--- What you need to do ---
Please return each record exactly, leaving nothing out.

--- Data ---

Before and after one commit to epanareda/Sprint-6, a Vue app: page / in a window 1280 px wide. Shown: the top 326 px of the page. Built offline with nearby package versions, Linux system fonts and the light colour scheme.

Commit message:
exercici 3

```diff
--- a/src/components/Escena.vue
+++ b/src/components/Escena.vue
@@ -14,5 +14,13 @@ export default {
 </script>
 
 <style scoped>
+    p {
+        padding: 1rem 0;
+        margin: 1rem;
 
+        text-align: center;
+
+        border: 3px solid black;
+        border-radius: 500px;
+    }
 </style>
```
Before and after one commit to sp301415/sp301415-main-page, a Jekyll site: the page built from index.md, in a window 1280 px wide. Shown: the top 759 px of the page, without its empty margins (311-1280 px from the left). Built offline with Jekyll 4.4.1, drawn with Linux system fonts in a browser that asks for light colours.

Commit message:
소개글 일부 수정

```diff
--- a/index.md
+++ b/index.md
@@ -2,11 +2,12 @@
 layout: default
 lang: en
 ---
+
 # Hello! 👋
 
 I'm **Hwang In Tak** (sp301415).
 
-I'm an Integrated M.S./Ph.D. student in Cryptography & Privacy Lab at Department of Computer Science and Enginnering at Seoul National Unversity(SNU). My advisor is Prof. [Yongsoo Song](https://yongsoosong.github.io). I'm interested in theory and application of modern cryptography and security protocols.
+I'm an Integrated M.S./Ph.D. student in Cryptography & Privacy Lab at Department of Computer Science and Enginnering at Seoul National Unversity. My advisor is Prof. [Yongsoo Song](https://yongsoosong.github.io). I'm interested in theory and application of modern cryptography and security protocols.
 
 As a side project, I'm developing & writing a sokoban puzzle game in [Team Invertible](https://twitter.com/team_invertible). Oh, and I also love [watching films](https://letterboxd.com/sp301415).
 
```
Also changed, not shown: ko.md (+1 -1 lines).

--- Expected answer ---
Before and after one commit to epanareda/Sprint-6, a Vue app: page / in a window 1280 px wide. Shown: the top 326 px of the page. Built offline with nearby package versions, Linux system fonts and the light colour scheme.

Commit message:
exercici 3

```diff
--- a/src/components/Escena.vue
+++ b/src/components/Escena.vue
@@ -14,5 +14,13 @@ export default {
 </script>
 
 <style scoped>
+    p {
+        padding: 1rem 0;
+        margin: 1rem;
 
+        text-align: center;
+
+        border: 3px solid black;
+        border-radius: 500px;
+    }
 </style>
```
Before and after one commit to sp301415/sp301415-main-page, a Jekyll site: the page built from index.md, in a window 1280 px wide. Shown: the top 759 px of the page, without its empty margins (311-1280 px from the left). Built offline with Jekyll 4.4.1, drawn with Linux system fonts in a browser that asks for light colours.

Commit message:
소개글 일부 수정

```diff
--- a/index.md
+++ b/index.md
@@ -2,11 +2,12 @@
 layout: default
 lang: en
 ---
+
 # Hello! 👋
 
 I'm **Hwang In Tak** (sp301415).
 
-I'm an Integrated M.S./Ph.D. student in Cryptography & Privacy Lab at Department of Computer Science and Enginnering at Seoul National Unversity(SNU). My advisor is Prof. [Yongsoo Song](https://yongsoosong.github.io). I'm interested in theory and application of modern cryptography and security protocols.
+I'm an Integrated M.S./Ph.D. student in Cryptography & Privacy Lab at Department of Computer Science and Enginnering at Seoul National Unversity. My advisor is Prof. [Yongsoo Song](https://yongsoosong.github.io). I'm interested in theory and application of modern cryptography and security protocols.
 
 As a side project, I'm developing & writing a sokoban puzzle game in [Team Invertible](https://twitter.com/team_invertible). Oh, and I also love [watching films](https://letterboxd.com/sp301415).
 
```
Also changed, not shown: ko.md (+1 -1 lines).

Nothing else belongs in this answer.